When you live with a bunch of other people, food tends to disappear rather quickly, and you don’t usually have to worry about it going bad before it gets eaten. But when you’re living on your own or with one other person, the food doesn’t fly out of the cupboard as fast anymore. Things that used to be gone in days can now take weeks to finish. And that can be a problem for perishable food items. You don’t want to end up throwing away food you spent good money on. Luckily there are ways to help a lot of foods last longer. Today we’ll focus on bread.
Thanksgiving has come and gone once again. And in kitchens all over America, people are trying their damnedest to salvage their leftovers, reconstituting it back into a nice emulation of the delightful feast that took place four days ago. Or perhaps you couldn’t wait that long? Perhaps you figured that Friday is a lazy enough night to eat leftovers for dinner. That’s a possibility as well.
But no, there is a better destiny for your Thanksgiving leftovers… there is a greater cause they can be called to… one special dish that comes round but once a year, just like the aforementioned feast that inspired it. Longtime fans of PCFG may know what I speak of. Of course, that is Thanksgiving Pizza.
It’s the day after Thanksgiving.
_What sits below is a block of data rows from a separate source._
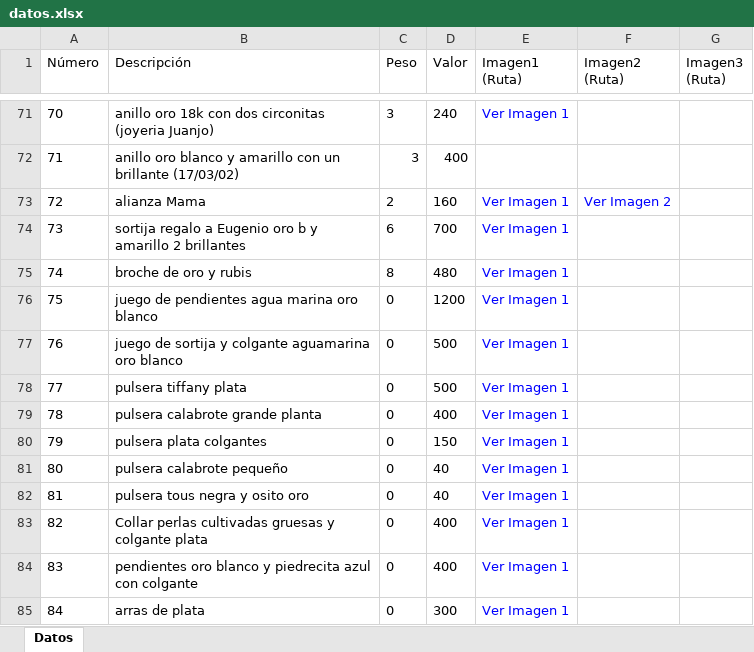
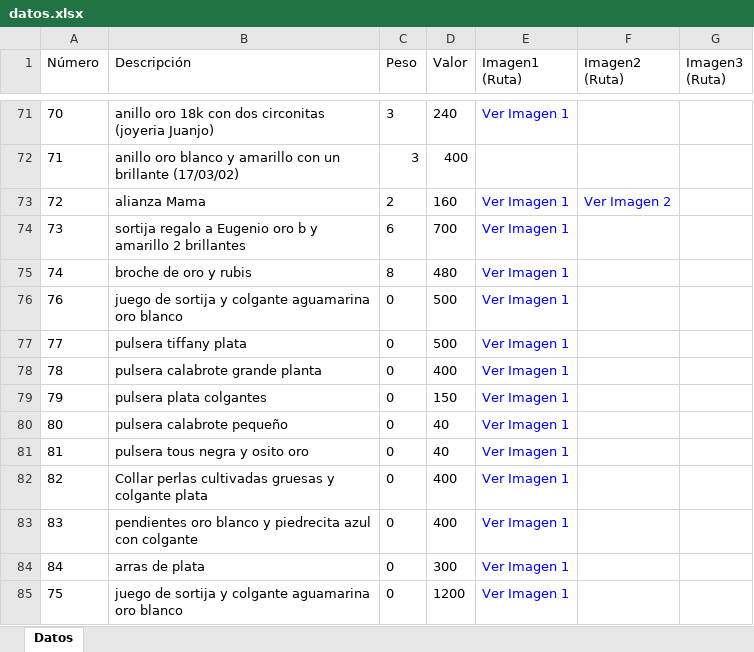
Before and after one commit to edfrutos/app_catalogojoyero, an Excel workbook: spreadsheets/datos.xlsx, sheet Datos, drawn as a sheet; only a part is shown, gaps mark what is left out; values as stored, in another font and other column widths than the file's, no borders; removed rows and columns are numbered as before the commit, all else as after; the diff names each change by its address in the sheet, - before the commit and + after, or states it on an @@ line.

```diff
--- a/spreadsheets/datos.xlsx (sheet Datos)
+++ b/spreadsheets/datos.xlsx (sheet Datos)
-row 76: 75 | juego de pendientes agua marina oro blanco | 0 | 1200 | Ver Imagen 1
+row 85: 75 | juego de sortija y colgante aguamarina oro blanco | 0 | 1200 | Ver Imagen 1
```
Also changed, not shown: 3 other files.
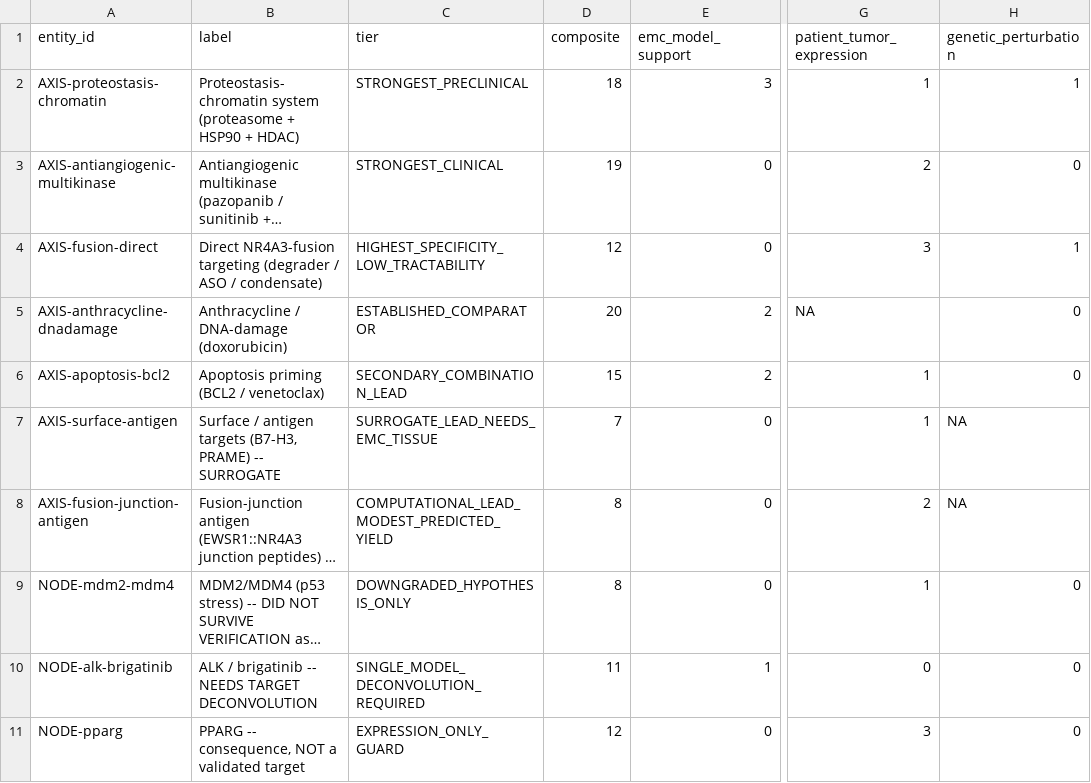
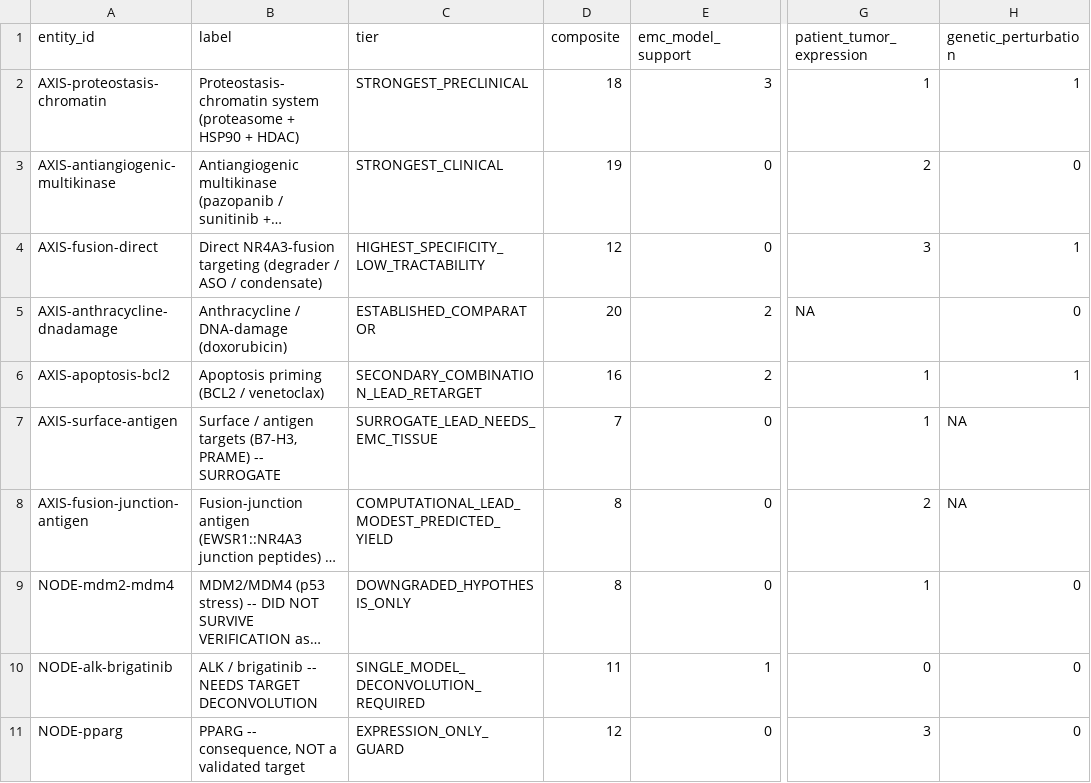
Before and after one commit to trimcrae/Rare-cancers, a TSV file: research/atlas/dist/emc_evidence_score.tsv, drawn as a sheet; only a part is shown, gaps mark what is left out; long unchanged cells end in …; the diff names each change by its address in the sheet, - before the commit and + after, or states it on an @@ line.

```diff
--- a/research/atlas/dist/emc_evidence_score.tsv
+++ b/research/atlas/dist/emc_evidence_score.tsv
-C6 (tier): SECONDARY_COMBINATION_LEAD
+C6 (tier): SECONDARY_COMBINATION_LEAD_RETARGET
-D6 (composite): 15
+D6 (composite): 16
-H6 (genetic_perturbation): 0
+H6 (genetic_perturbation): 1
```
Also changed, not shown: research/atlas/dist/emc_claims_with_provenance.tsv, 7 other files.
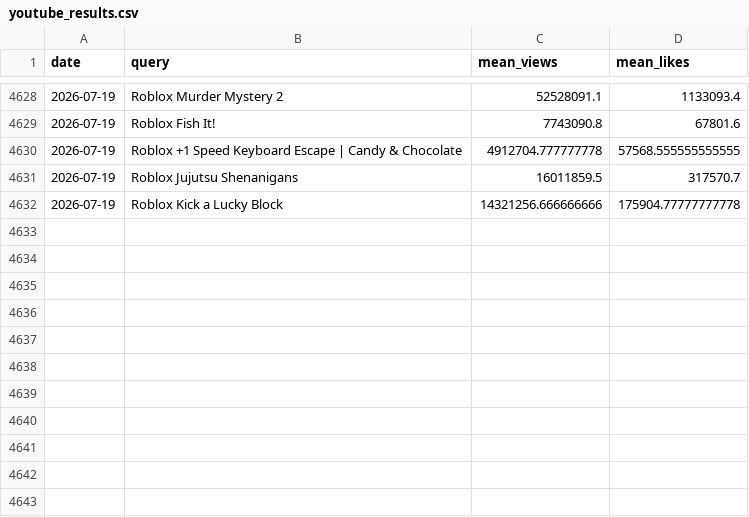
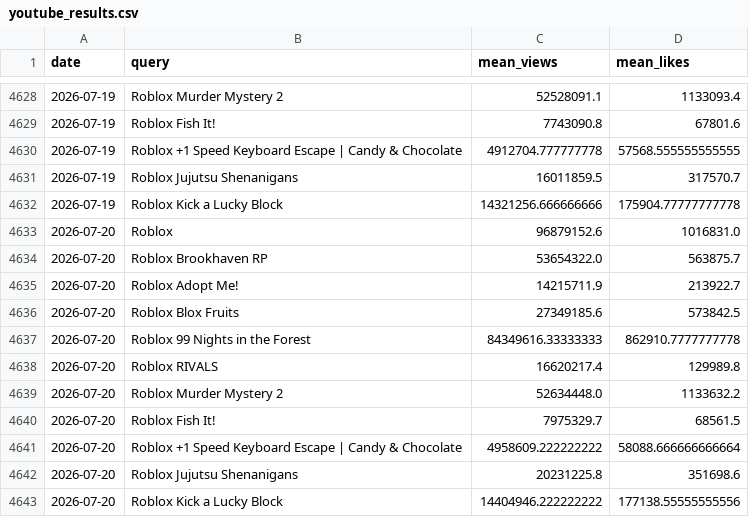
Before and after one commit to shiyu20000/Roblox-Game-Scraping, a CSV file: youtube_results.csv, drawn as a sheet; only a part is shown, gaps mark what is left out; the diff names each change by its address in the sheet, - before the commit and + after, or states it on an @@ line.

```diff
--- a/youtube_results.csv
+++ b/youtube_results.csv
+row 4633: 2026-07-20 | Roblox | 96879152.6 | 1016831.0
+row 4634: 2026-07-20 | Roblox Brookhaven RP | 53654322.0 | 563875.7
+row 4635: 2026-07-20 | Roblox Adopt Me! | 14215711.9 | 213922.7
+row 4636: 2026-07-20 | Roblox Blox Fruits | 27349185.6 | 573842.5
+row 4637: 2026-07-20 | Roblox 99 Nights in the Forest | 84349616.33333333 | 862910.7777777778
+row 4638: 2026-07-20 | Roblox RIVALS | 16620217.4 | 129989.8
+row 4639: 2026-07-20 | Roblox Murder Mystery 2 | 52634448.0 | 1133632.2
+row 4640: 2026-07-20 | Roblox Fish It! | 7975329.7 | 68561.5
+row 4641: 2026-07-20 | Roblox +1 Speed Keyboard Escape | Candy & Chocolate | 4958609.222222222 | 58088.666666666664
+row 4642: 2026-07-20 | Roblox Jujutsu Shenanigans | 20231225.8 | 351698.6
+row 4643: 2026-07-20 | Roblox Kick a Lucky Block | 14404946.222222222 | 177138.55555555556
```
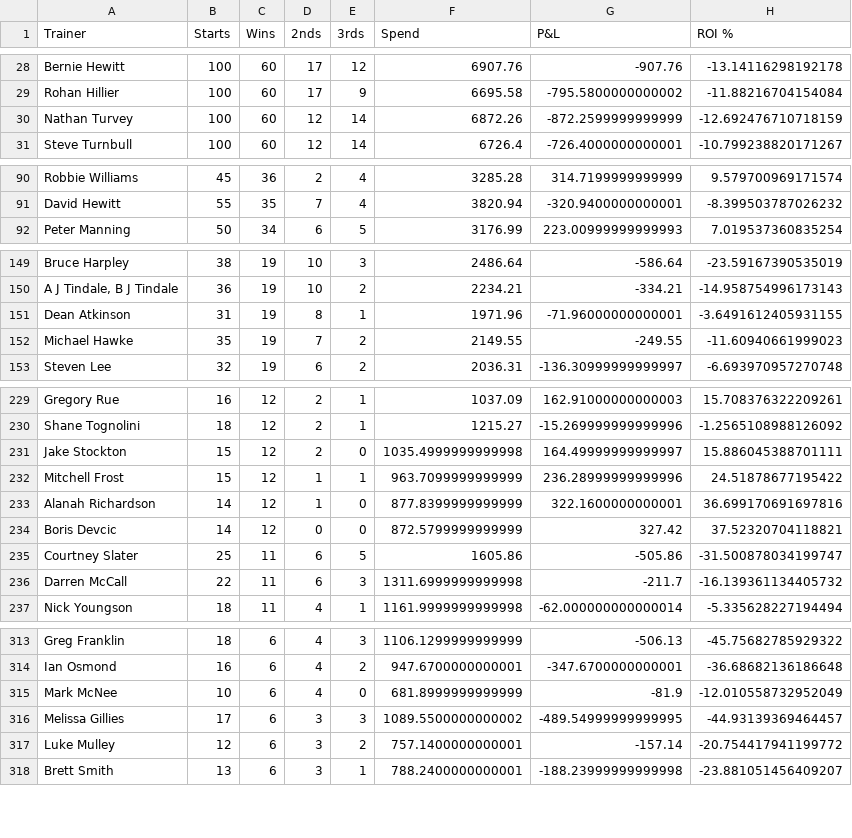
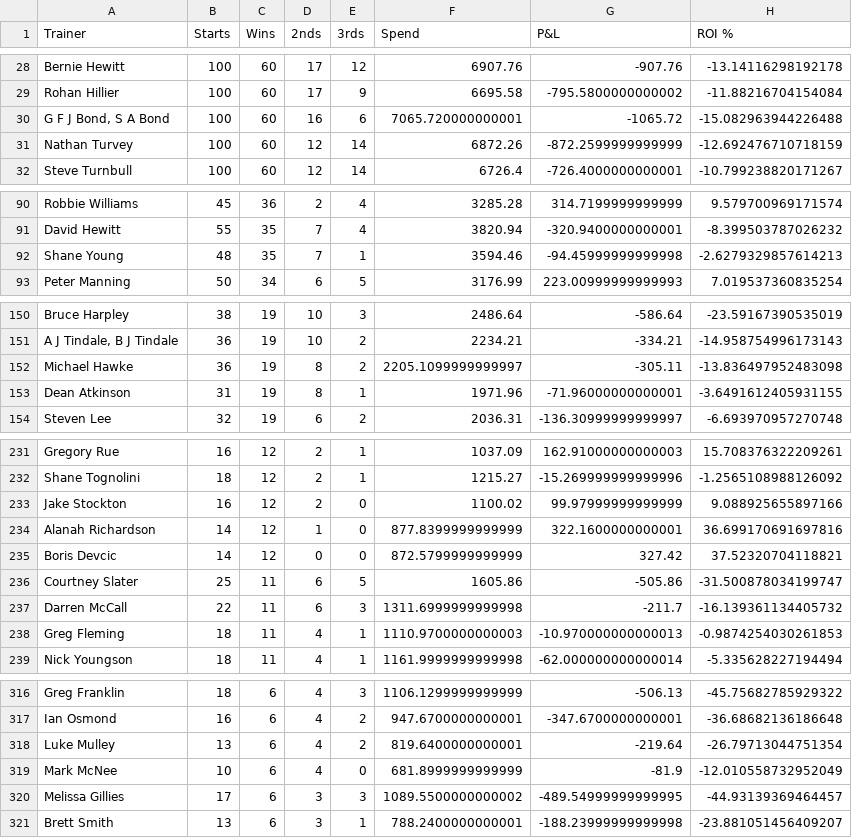
Before and after one commit to harnessapp/harness-csv-data, a CSV file: Odds On Trainers.csv, drawn as a sheet; only a part is shown, gaps mark what is left out; the diff covers the shown part only.

```diff
--- a/Odds On Trainers.csv
+++ b/Odds On Trainers.csv
@@ -29,2 +29,3 @@ Bernie Hewitt,100,60,17,12,6907.76,-907.76,-13.14116298192178
 Rohan Hillier,100,60,17,9,6695.58,-795.5800000000002,-11.88216704154084
+"G F J Bond, S A Bond",100,60,16,6,7065.720000000001,-1065.72,-15.082963944226488
 Nathan Turvey,100,60,12,14,6872.26,-872.2599999999999,-12.692476710718159
@@ -91,2 +91,3 @@ Robbie Williams,45,36,2,4,3285.28,314.7199999999999,9.579700969171574
 David Hewitt,55,35,7,4,3820.94,-320.9400000000001,-8.399503787026232
+Shane Young,48,35,7,1,3594.46,-94.45999999999998,-2.6279329857614213
 Peter Manning,50,34,6,5,3176.99,223.00999999999993,7.019537360835254
@@ -150,4 +151,4 @@ Bruce Harpley,38,19,10,3,2486.64,-586.64,-23.59167390535019
 "A J Tindale, B J Tindale",36,19,10,2,2234.21,-334.21,-14.958754996173143
+Michael Hawke,36,19,8,2,2205.1099999999997,-305.11,-13.836497952483098
 Dean Atkinson,31,19,8,1,1971.96,-71.96000000000001,-3.6491612405931155
-Michael Hawke,35,19,7,2,2149.55,-249.55,-11.60940661999023
 Steven Lee,32,19,6,2,2036.31,-136.30999999999997,-6.693970957270748
@@ -230,4 +232,3 @@ Gregory Rue,16,12,2,1,1037.09,162.91000000000003,15.708376322209261
 Shane Tognolini,18,12,2,1,1215.27,-15.269999999999996,-1.2565108988126092
-Jake Stockton,15,12,2,0,1035.4999999999998,164.49999999999997,15.886045388701111
-Mitchell Frost,15,12,1,1,963.7099999999999,236.28999999999996,24.51878677195422
+Jake Stockton,16,12,2,0,1100.02,99.97999999999999,9.088925655897166
 Alanah Richardson,14,12,1,0,877.8399999999999,322.1600000000001,36.699170691697816
@@ -236,2 +237,3 @@ Courtney Slater,25,11,6,5,1605.86,-505.86,-31.500878034199747
 Darren McCall,22,11,6,3,1311.6999999999998,-211.7,-16.139361134405732
+Greg Fleming,18,11,4,1,1110.9700000000003,-10.970000000000013,-0.9874254030261853
 Nick Youngson,18,11,4,1,1161.9999999999998,-62.000000000000014,-5.335628227194494
@@ -314,5 +317,5 @@ Greg Franklin,18,6,4,3,1106.1299999999999,-506.13,-45.75682785929322
 Ian Osmond,16,6,4,2,947.6700000000001,-347.6700000000001,-36.68682136186648
+Luke Mulley,13,6,4,2,819.6400000000001,-219.64,-26.79713044751354
 Mark McNee,10,6,4,0,681.8999999999999,-81.9,-12.010558732952049
 Melissa Gillies,17,6,3,3,1089.5500000000002,-489.54999999999995,-44.93139369464457
-Luke Mulley,12,6,3,2,757.1400000000001,-157.14,-20.754417941199772
 Brett Smith,13,6,3,1,788.2400000000001,-188.23999999999998,-23.881051456409207
```
Also changed, not shown: 7 added rows, 4 removed rows and 31 edited cells elsewhere in this file, Cold Trainers 30.csv, First Over Crush Trainers.csv, 19 other files.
You open your fridge and remember that it’s stuffed to the gills with leftovers. What do you do with it all? There are only so many sandwiches, burritos, and pizzas you can make. Never fear, we’re here to find even more ways for you to use up your Thanksgiving leftovers! This recipe features cranberry sauce. And by cranberry sauce I mean cranberry sauce that has whole cranberries in it. Not the pure jellied stuff. I’m not dissing the canned, jelly cranberry sauce, I have a soft spot for it in my heart, but it won’t work for this recipe. You could also just toss in some smashed up cranberries if you want, but you’ll need to add extra sugar.
I’m not entirely sure why, but somehow over the past ten years or so baked potatoes just stopped existing. No, now you only have the option of eating “loaded potatoes”. I know, I know, restaurants started calling them loaded when they started piling sour cream and cheese and bacon bits on top of them, but I really don’t think that’s a recent invention. Not to mention the term “loaded” carries kind of a negative connotation… hell, just the word “load” is unpleasant. Most people heavily associate it with fatness or fecal matter. Like as in, that’s a load of shit. Or that guy is a real load.Or even that guy is just a real load of shit.
Nonetheless, that’s now what we’ve all come to associate baked potatoes with. A year or two ago, Taco Bell actually put out a series of these special, little burritos with cool flavor combos, one of which was the Loaded Potato Griller. Admittedly, I’m not entirely sure if they’re still around but from the little I tried of them, they were pretty yummy. Recently, I saw some leftover potatoes as a means to make these at home, since I’m big into leftovers and big into burritos. Obviously, transforming leftovers into a new meal is one of the biggest lessons we try to teach here, so the Taco Bell/burrito part is just icing on the cake. So yeah, here’s a recipe for making your own homemade Loaded Potato Grillers.
One of the more popular, but inoffensive tropes, associated with Thanksgiving is the idea of leftovers. Personally we at PCFG eat leftovers constantly, all year-round because they prevent wasted food and are great for saving money. I never understood why so many people were bothered by eating leftovers, but acted as though Thanksgiving dinner somehow produced magic, mystical leftovers that are physically different from others. No matter, though, we’re here to talk recipes and what to do with Thanksgiving leftovers. This being Thanksgiving Leftovers Week, we already covered grilled cheese, so now let’s get on board with a Thanksgiving burrito.
Leftovers utilized: turkey, stuffing, cranberry sauce, gravy, pumpkin puree